Let his blood be on our hands
March 30, 2008
We began Holy Week recounting the Lord's Passion and Death. We heard the cries, “Crucify Him”, “We have no king but Caesar”, and “May his blood be on our hands!” And today on the Feast of Divine Mercy, we rejoice in His appearance to the Apostles. We see the nail marks in His hands and feet, and touch the wound where a spear pierced His side. Then we hear His greeting, not words of accusation, not words of condemnation, but words of comfort: “Peace be with You.”
'Let His Blood be on our hands' has two meanings. On the most obvious level it signifies blame. Even today we speak of someone as having “blood on his hands.” Modern DNA tests can establish guilt from the tiniest amount of blood. Christ's crucifixion and death is a theological DNA test. We have blood on our hands. Our sins put Him on the cross. Yet He comes to us and says, “Peace be with you.”
Divine Mercy Sunday is a feast declared and placed in the liturgical calendar by His Holiness, Pope John Paul II. It is a feast requested by our Lord, as recorded in the Diary of St. Faustina. Jesus said to her, “My daughter, tell the whole world about My inconceivable mercy. I desire that the Feast of Mercy be a refuge and a shelter for all souls, and especially for poor sinners. On that day the very depths of My tender mercy are open. I pour out a whole ocean of graces upon those souls who approach the font of My mercy”.
One of the champions of the Divine Mercy message was our late beloved Holy Father, Pope John Paul II, who died on Divine Mercy Sunday three years ago. Not only was he instrumental in lifting of the ban on St. Faustina's diary, but was an ardent Apostle of Christ's Mercy, and promoted Faustina's sainthood. In his encyclical, 'Dives In Misericordia', he proclaimed the abundant mercy of God. He stated that Divine Mercy “formed the image of his pontificate”. Praying at the Shrine of Divine Mercy, this humble servant of God said, “I come here to entrust to Him once more my Petrine ministry ... Jesus, I trust in you.” Pope John Paul II will always be remembered as the Mercy Pope, as he reached out to bring forgiveness and reconciliation to a world disparately in need of healing.
In a peculiar way, on this Mercy Sunday, we actually celebrate the wounds of Our Savior. Through the lance that pierced Our Savior's Sacred Heart, the curtain of the temple was torn in two, and we enter the Holy of Holies. Through the blood and water that came from His side, forgiveness flows. We are pardoned, washed clean in the Blood of the Lamb. The Gates of Heaven are opened, and we are resurrected to new life. Through the thorns that pierced His head, through our suffering for the Gospel, we are crowned with Him as priest, prophet, and king. Hanging by the nails that pierced His Sacred Hands, in His dying breath, he said, “It is accomplished.”
Let his blood be on our hands.
Jesus told St. Faustina, “Before I come as the just judge, I come as the Merciful Savior.” Who among us can say that he is innocent of the charge?
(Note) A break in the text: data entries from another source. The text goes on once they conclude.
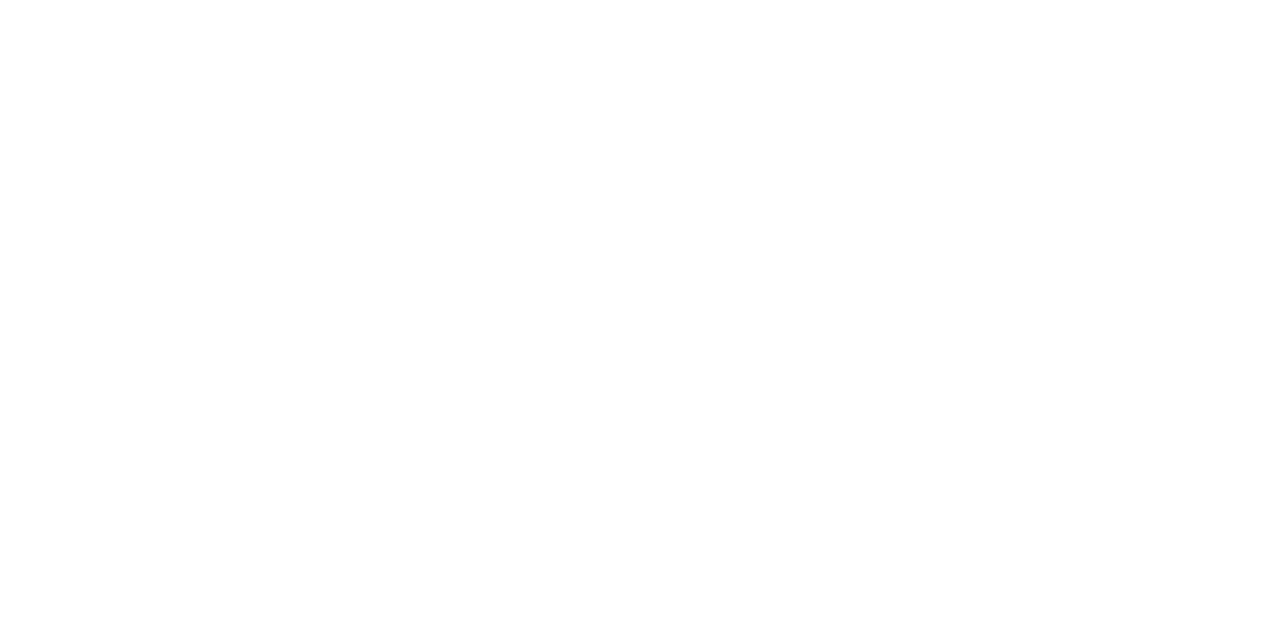
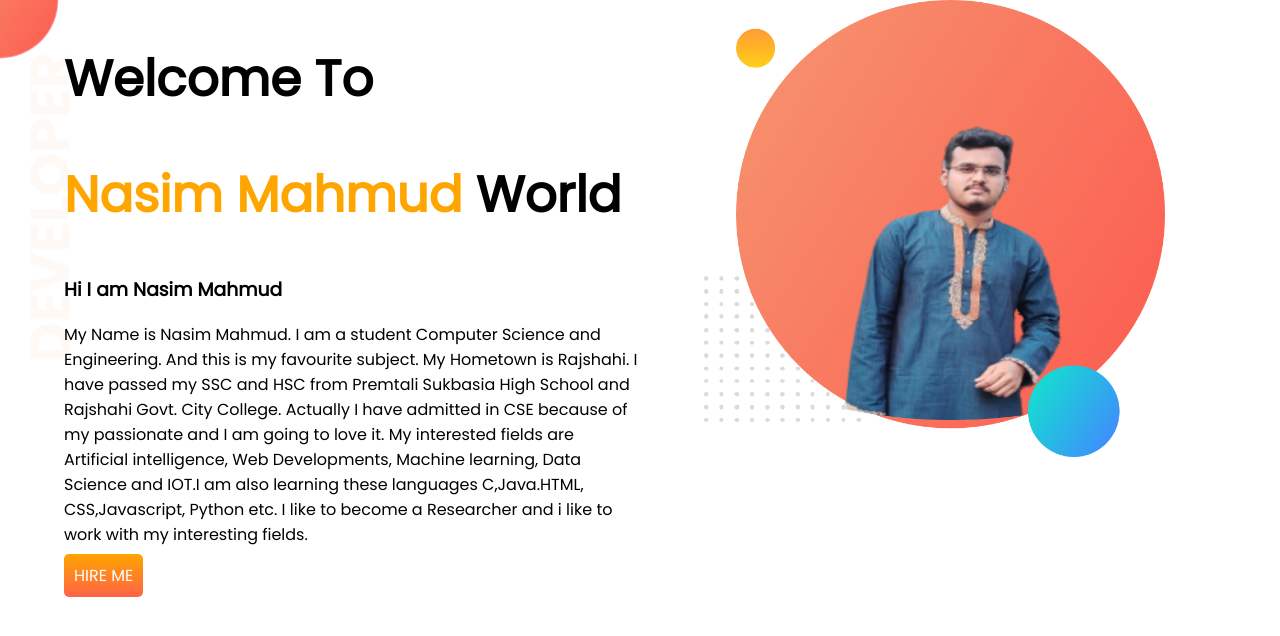
Before and after one commit to nasimmahmud30/developer_portfolio, a plain HTML site: page index.html in a window 1280 px wide. Drawn offline with Linux system fonts and the light colour scheme.

Commit message:
add top banner

```diff
--- a/index.html
+++ b/index.html
@@ -5,8 +5,33 @@
     <meta http-equiv="X-UA-Compatible" content="IE=edge">
     <meta name="viewport" content="width=device-width, initial-scale=1.0">
     <title>Nasim Portfolio</title>
+    <link rel="preconnect" href="https://fonts.googleapis.com">
+    <link rel="preconnect" href="https://fonts.gstatic.com" crossorigin>
+    <link href="https://fonts.googleapis.com/css2?family=Poppins&display=swap" rel="stylesheet">
+    <link rel="stylesheet" href="style.css">
 </head>
 <body>
-
+    <section class="top-banner">
+        <div class="half-width">
+            <h1>Welcome To</h1>
+            <h1><span class="orange-color">Nasim Mahmud</span> World</h1>
+            <h3>Hi I am Nasim Mahmud</h3>
+            <p>My Name is Nasim Mahmud. I am a student Computer Science and Engineering. And this is my favourite subject.
+                My
+                Hometown is Rajshahi. I have passed my SSC and HSC from Premtali Sukbasia High School and Rajshahi Govt.
+                City
+                College. Actually I have admitted in CSE because of my passionate and I am going to love it. My interested
+                fields are Artificial intelligence, Web Developments, Machine learning, Data Science and IOT.I am also
+                learning
+                these languages C,Java.HTML, CSS,Javascript, Python etc. I like to become a Researcher and i like to work
+                with
+                my interesting fields.</p>
+            <a class="link-button" target="_blank" href="https://www.facebook.com/profile.php?id=100078966784855">HIRE
+                ME</a>
+        </div>
+        <div class="half-width">
+            <img src="images/nasim1.png" alt="">
+        </div>
+    </section>
 </body>
 </html>
--- a/style.css
+++ b/style.css
@@ -0,0 +1,40 @@
+body {
+    font-family: 'Poppins', sans-serif;
+    margin: 0px;
+}
+
+h1 {
+    font-size: 50px;
+}
+
+.orange-color {
+    color: orange;
+}
+
+section {
+    display: flex;
+}
+
+.half-width {
+    width: 50%;
+    padding-left: 5%;
+}
+
+.half-width img {
+    width: 80%;
+}
+
+.link-button {
+    text-decoration: none;
+    background-image: linear-gradient(orange, tomato);
+    color: white;
+    font-weight: 400;
+    padding: 10px;
+    border-radius: 5px;
+
+}
+
+.top-banner {
+    background-image: url(images/top-banner.png);
+    background-repeat: no-repeat;
+}
```
Also changed, not shown: images/dream-bg.png (added), images/exp-bg.png (added), images/jhankar.png (added), images/jhankar2.png (added), images/my-bg2.png (added), images/nasim1.png (added), images/top-banner.png (added), 8 other files.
Who can say His blood is not on our hands?
We have only one option, only one way out, to confess our guilt and plea for mercy. His blood is on our hands. His blood testifies against us, but blood that condemns, becomes the blood that redeems and saves.
Then let us say in a new way, “Let us His Blood be on us.” Let us be made clean, washed in the Blood of the Lamb. Let His Blood be on our conscience, as we confess our guilt, and immerse ourselves in the ocean of His Mercy. Let His Blood be in our intellect, as we dedicate our lives to God and bring mercy to a lost world. Let His Blood be on our hands as we extend His greeting of peace. Let His Blood be on our lips as we drink from the cup of salvation. And let His Blood be on our souls when death knocks at our door.
Yes, today we celebrate this great Feast of Divine Mercy. We celebrate this feast so dear to our beloved John Paul II. We join with the Apostle Thomas and exclaim, “My Lord and My God” and we hear the comforting words of our risen Savior, “Peace be with you.”
Then when our journey has ended, let His Blood be on our hearts that we may enter the gates of paradise and hear the words we long to hear, “Well done, my good and faithful servant ... Come, share your master’s joy.”1